Before-and-after change data:
= Beginning of Section =
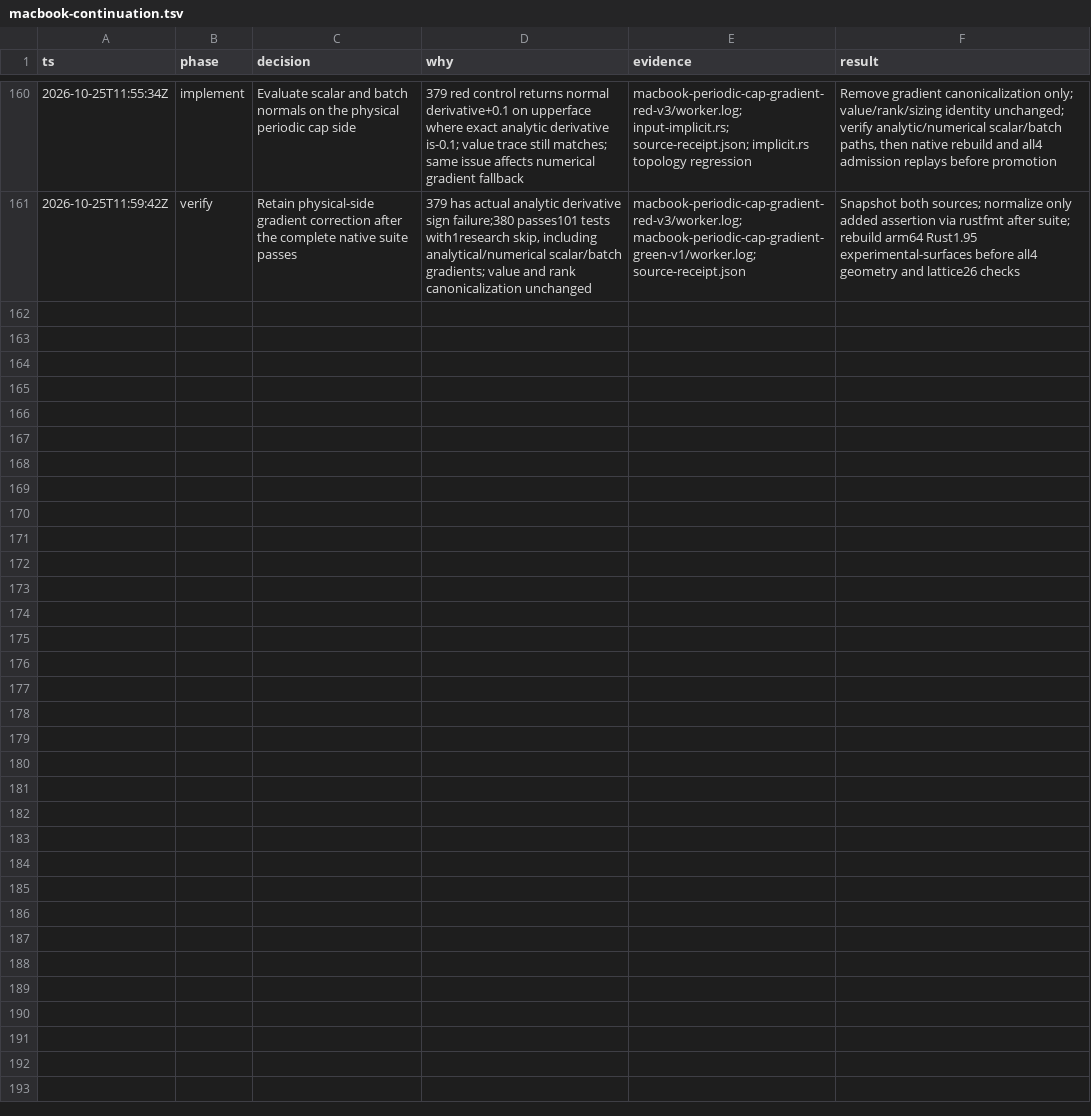
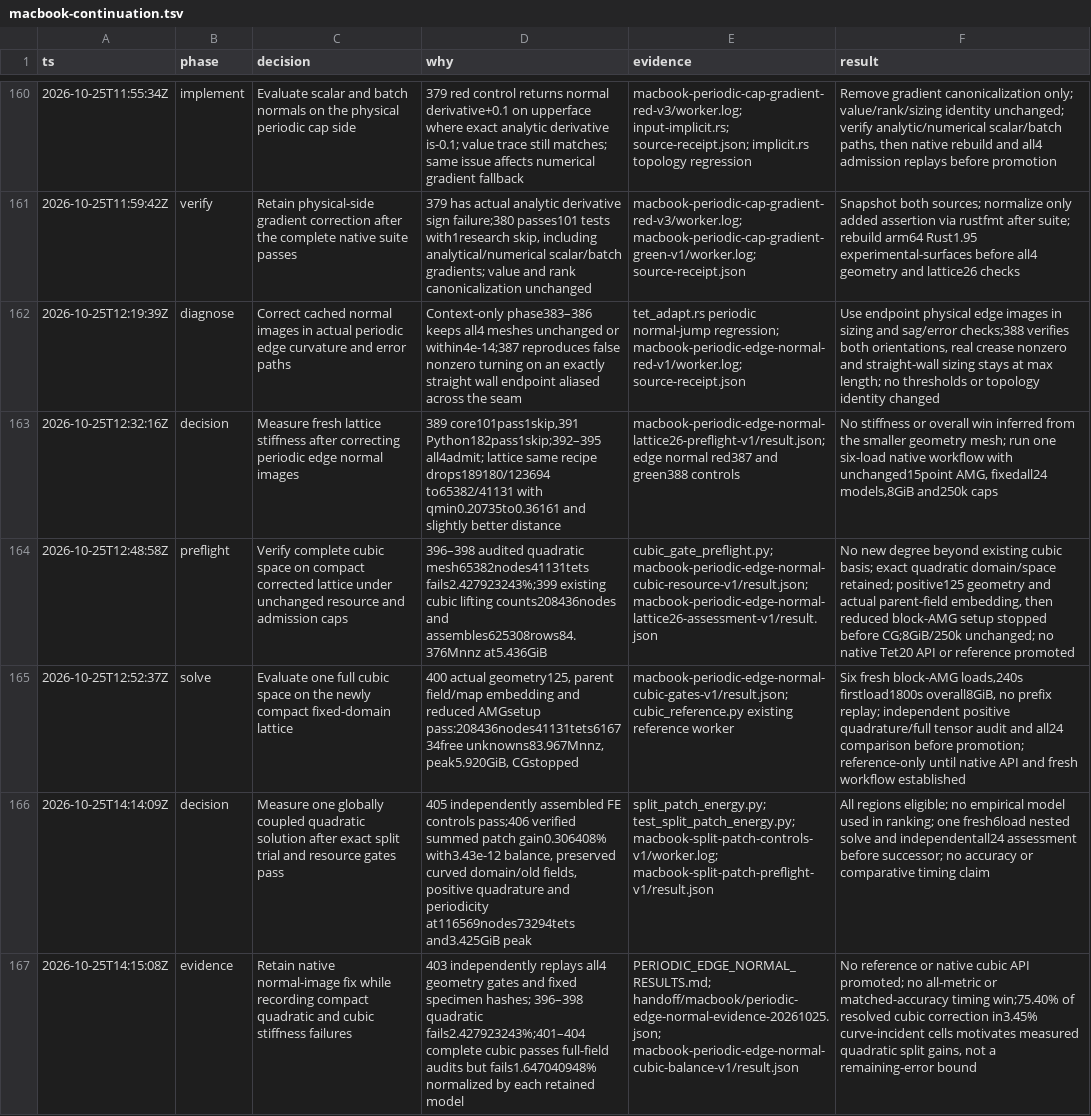
Before and after one commit to kmarchais/meshers, a TSV file: .audit/macbook-continuation.tsv, drawn as a sheet; only a part is shown, gaps mark what is left out; the diff names each change by its address in the sheet, - before the commit and + after, or states it on an @@ line.

Commit message:
Use physical periodic edge normals and verify fixed-domain split gains

```diff
--- a/.audit/macbook-continuation.tsv
+++ b/.audit/macbook-continuation.tsv
+row 162: 2026-10-25T12:19:39Z | diagnose | Correct cached normal images in actual periodic edge curvature and error paths | Context-only phase383–386 keeps all4 meshes unchanged or within4e-14;387 reproduces false nonzero turning on an exactly straight wall endpoint aliased across the seam | tet_adapt.rs periodic normal-jump regression; macbook-periodic-edge-normal-red-v1/worker.log; source-receipt.json | Use endpoint physical edge images in sizing and sag/error checks;388 verifies both orientations, real crease nonzero and straight-wall sizing stays at max length; no thresholds or topology identity changed
+row 163: 2026-10-25T12:32:16Z | decision | Measure fresh lattice stiffness after correcting periodic edge normal images | 389 core101pass1skip,391 Python182pass1skip;392–395 all4admit; lattice same recipe drops189180/123694 to65382/41131 with qmin0.20735to0.36161 and slightly better distance | macbook-periodic-edge-normal-lattice26-preflight-v1/result.json; edge normal red387 and green388 controls | No stiffness or overall win inferred from the smaller geometry mesh; run one six-load native workflow with unchanged15point AMG, fixedall24 models,8GiB and250k caps
+row 164: 2026-10-25T12:48:58Z | preflight | Verify complete cubic space on compact corrected lattice under unchanged resource and admission caps | 396–398 audited quadratic mesh65382nodes41131tets fails2.427923243%;399 existing cubic lifting counts208436nodes and assembles625308rows84.376Mnnz at5.436GiB | cubic_gate_preflight.py; macbook-periodic-edge-normal-cubic-resource-v1/result.json; macbook-periodic-edge-normal-lattice26-assessment-v1/result.json | No new degree beyond existing cubic basis; exact quadratic domain/space retained; positive125 geometry and actual parent-field embedding, then reduced block-AMG setup stopped before CG;8GiB/250k unchanged; no native Tet20 API or reference promoted
+row 165: 2026-10-25T12:52:37Z | solve | Evaluate one full cubic space on the newly compact fixed-domain lattice | 400 actual geometry125, parent field/map embedding and reduced AMGsetup pass:208436nodes41131tets616734free unknowns83.967Mnnz, peak5.920GiB, CGstopped | macbook-periodic-edge-normal-cubic-gates-v1/result.json; cubic_reference.py existing reference worker | Six fresh block-AMG loads,240s firstload1800s overall8GiB, no prefix replay; independent positive quadrature/full tensor audit and all24 comparison before promotion; reference-only until native API and fresh workflow established
+row 166: 2026-10-25T14:14:09Z | decision | Measure one globally coupled quadratic solution after exact split trial and resource gates pass | 405 independently assembled FE controls pass;406 verified summed patch gain0.306408% with3.43e-12 balance, preserved curved domain/old fields, positive quadrature and periodicity at116569nodes73294tets and3.425GiB peak | split_patch_energy.py; test_split_patch_energy.py; macbook-split-patch-controls-v1/worker.log; macbook-split-patch-preflight-v1/result.json | All regions eligible; no empirical model used in ranking; one fresh6load nested solve and independentall24 assessment before successor; no accuracy or comparative timing claim
+row 167: 2026-10-25T14:15:08Z | evidence | Retain native normal-image fix while recording compact quadratic and cubic stiffness failures | 403 independently replays all4 geometry gates and fixed specimen hashes; 396–398 quadratic fails2.427923243%;401–404 complete cubic passes full-field audits but fails1.647040948% normalized by each retained model | PERIODIC_EDGE_NORMAL_RESULTS.md; handoff/macbook/periodic-edge-normal-evidence-20261025.json; macbook-periodic-edge-normal-cubic-balance-v1/result.json | No reference or native cubic API promoted; no all-metric or matched-accuracy timing win;75.40% of resolved cubic correction in3.45% curve-incident cells motivates measured quadratic split gains, not a remaining-error bound
```
Also changed, not shown: 19 other files.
= End of Section =
> _PROBLEM STATEMENT_:
Lines containing the word "compact": copy every one of them from the records above.

> _THE ANSWER_:
+row 164: 2026-10-25T12:48:58Z | preflight | Verify complete cubic space on compact corrected lattice under unchanged resource and admission caps | 396–398 audited quadratic mesh65382nodes41131tets fails2.427923243%;399 existing cubic lifting counts208436nodes and assembles625308rows84.376Mnnz at5.436GiB | cubic_gate_preflight.py; macbook-periodic-edge-normal-cubic-resource-v1/result.json; macbook-periodic-edge-normal-lattice26-assessment-v1/result.json | No new degree beyond existing cubic basis; exact quadratic domain/space retained; positive125 geometry and actual parent-field embedding, then reduced block-AMG setup stopped before CG;8GiB/250k unchanged; no native Tet20 API or reference promoted
+row 165: 2026-10-25T12:52:37Z | solve | Evaluate one full cubic space on the newly compact fixed-domain lattice | 400 actual geometry125, parent field/map embedding and reduced AMGsetup pass:208436nodes41131tets616734free unknowns83.967Mnnz, peak5.920GiB, CGstopped | macbook-periodic-edge-normal-cubic-gates-v1/result.json; cubic_reference.py existing reference worker | Six fresh block-AMG loads,240s firstload1800s overall8GiB, no prefix replay; independent positive quadrature/full tensor audit and all24 comparison before promotion; reference-only until native API and fresh workflow established
+row 167: 2026-10-25T14:15:08Z | evidence | Retain native normal-image fix while recording compact quadratic and cubic stiffness failures | 403 independently replays all4 geometry gates and fixed specimen hashes; 396–398 quadratic fails2.427923243%;401–404 complete cubic passes full-field audits but fails1.647040948% normalized by each retained model | PERIODIC_EDGE_NORMAL_RESULTS.md; handoff/macbook/periodic-edge-normal-evidence-20261025.json; macbook-periodic-edge-normal-cubic-balance-v1/result.json | No reference or native cubic API promoted; no all-metric or matched-accuracy timing win;75.40% of resolved cubic correction in3.45% curve-incident cells motivates measured quadratic split gains, not a remaining-error bound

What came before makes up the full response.